[Records for the exercise Boundary: Start]

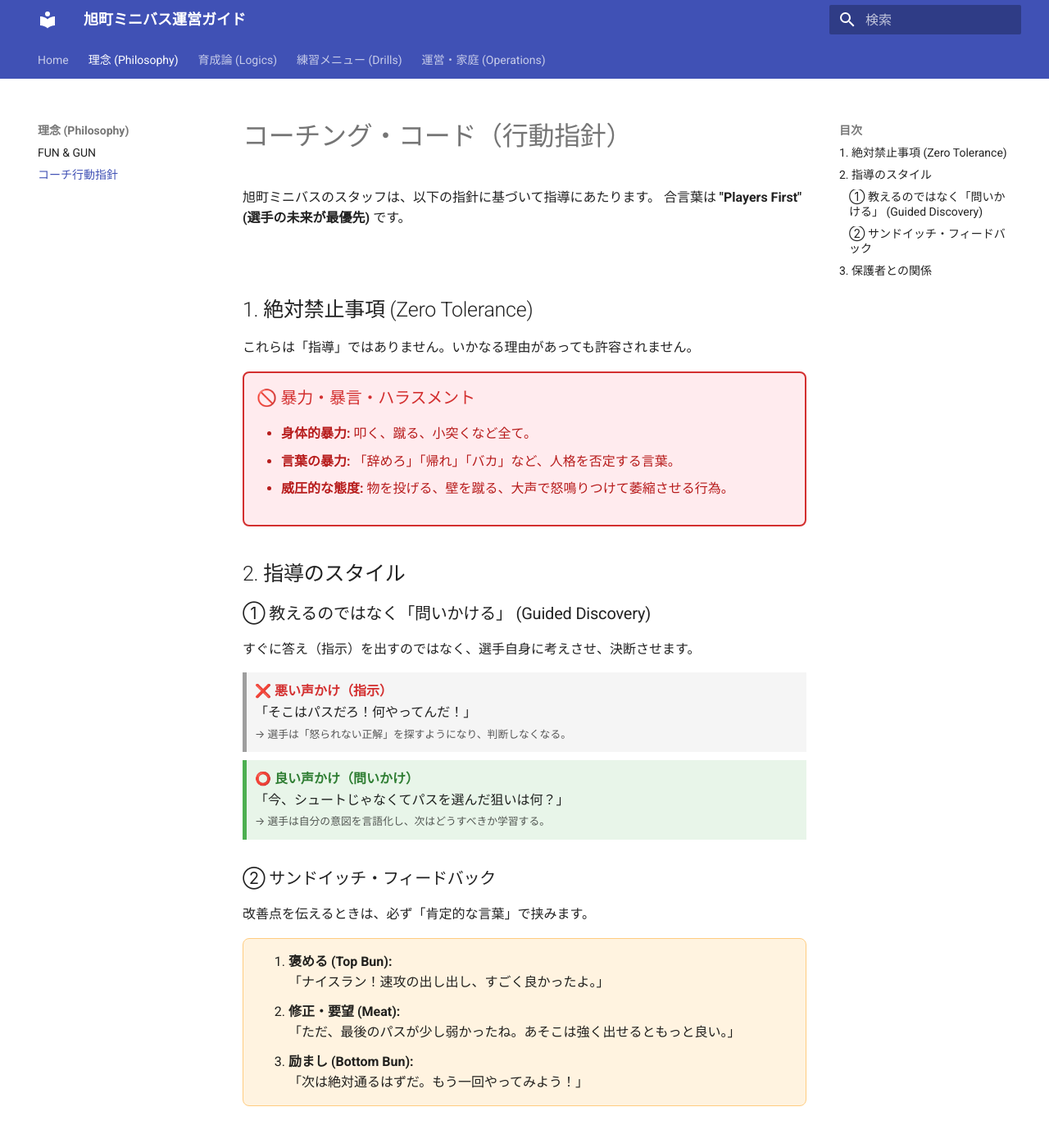
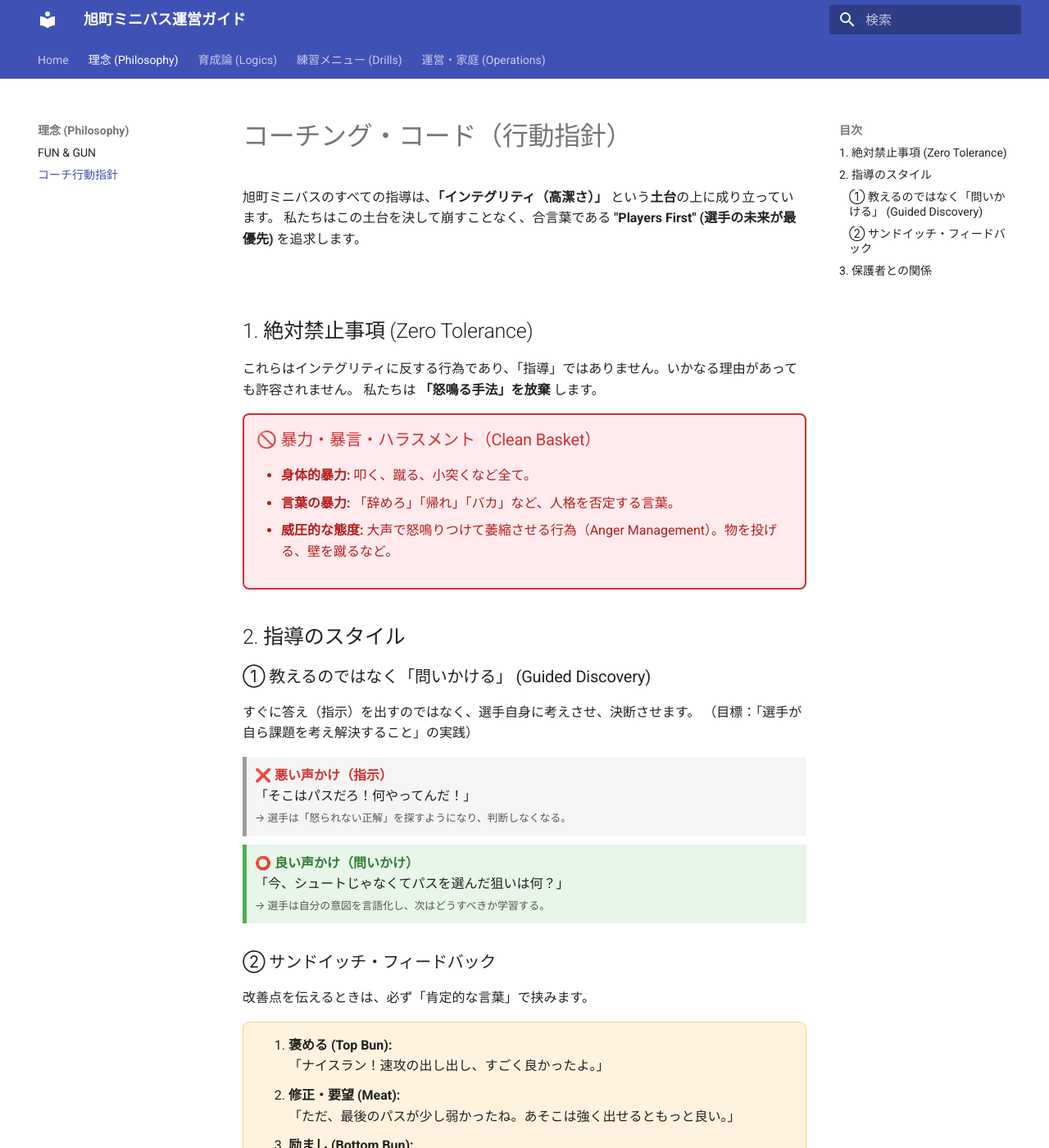
Before and after one commit to kawaiikumichan/asahicho-minibus-ops, an MkDocs documentation site: the page built from docs/00_Philosophy/coaching_code.md, in a window 1280 px wide and 1400 px high. Shown: the whole window at 82% size. Built offline with MkDocs 1.6.1 and Material for MkDocs 9.7.7, drawn with Linux system fonts in a browser that asks for light colours; some of the changed text lies outside the part shown.

Commit message:
Update coaching_code.md

```diff
--- a/docs/00_Philosophy/coaching_code.md
+++ b/docs/00_Philosophy/coaching_code.md
@@ -1,20 +1,21 @@
 # コーチング・コード（行動指針）
 
-旭町ミニバスのスタッフは、以下の指針に基づいて指導にあたります。
-合言葉は **"Players First" (選手の未来が最優先)** です。
+旭町ミニバスのすべての指導は、**「インテグリティ（高潔さ）」** という**土台**の上に成り立っています。
+私たちはこの土台を決して崩すことなく、合言葉である **"Players First" (選手の未来が最優先)** を追求します。
 
 <br>
 
 ## 1. 絶対禁止事項 (Zero Tolerance)
 
-これらは「指導」ではありません。いかなる理由があっても許容されません。
+これらはインテグリティに反する行為であり、「指導」ではありません。いかなる理由があっても許容されません。
+私たちは **「怒鳴る手法」を放棄** します。
 
 <div style="border: 2px solid #d32f2f; background-color: #ffebee; padding: 15px; border-radius: 8px; color: #b71c1c; margin-bottom: 30px;">
-    <h3 style="margin-top: 0; color: #d32f2f;">🚫 暴力・暴言・ハラスメント</h3>
+    <h3 style="margin-top: 0; color: #d32f2f;">🚫 暴力・暴言・ハラスメント（Clean Basket）</h3>
     <ul>
         <li><strong>身体的暴力:</strong> 叩く、蹴る、小突くなど全て。</li>
         <li><strong>言葉の暴力:</strong> 「辞めろ」「帰れ」「バカ」など、人格を否定する言葉。</li>
-        <li><strong>威圧的な態度:</strong> 物を投げる、壁を蹴る、大声で怒鳴りつけて萎縮させる行為。</li>
+        <li><strong>威圧的な態度:</strong> 大声で怒鳴りつけて萎縮させる行為（Anger Management）。物を投げる、壁を蹴るなど。</li>
     </ul>
 </div>
 
@@ -22,6 +23,7 @@
 
 ### ① 教えるのではなく「問いかける」 (Guided Discovery)
 すぐに答え（指示）を出すのではなく、選手自身に考えさせ、決断させます。
+（目標：「選手が自ら課題を考え解決すること」の実践）
 
 <div style="display: flex; flex-direction: column; gap: 10px; margin-bottom: 20px;">
   <div style="background-color: #f5f5f5; border-left: 5px solid #9e9e9e; padding: 10px;">
@@ -52,10 +54,10 @@
 ## 3. 保護者との関係
 
 * **パートナーシップ:** 我々は保護者のサポーターであり、保護者は一番のファンです。
-* **家庭との連携:** 挨拶や整理整頓、食事（おにぎり）、睡眠の重要性を保護者会等で伝え、協力体制を築きます。
+* **家庭との連携:** 挨拶や整理整頓、早寝早起きなどの生活習慣において協力体制を築きます。
 
 <div style="background-color: #e3f2fd; padding: 15px; border-radius: 5px; color: #0d47a1;">
     <strong>🤝 コーチからのお願い</strong><br>
     家庭で「コーチはこう言ってたけど、パパは違うと思う」といった批判は避けてください。<br>
-    子供が混乱してしまいます。疑問がある場合は、直接コーチまでご相談ください。
+    異なる見解は選手を迷わせ、成長の妨げになります。疑問がある場合は、直接コーチまでご相談ください。
 </div>
```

[Records for the exercise Boundary: End]

Exercise instructions
Note each line above that contains "選手の未来が最優先" and copy it out.

Answer area
-合言葉は **"Players First" (選手の未来が最優先)** です。
+私たちはこの土台を決して崩すことなく、合言葉である **"Players First" (選手の未来が最優先)** を追求します。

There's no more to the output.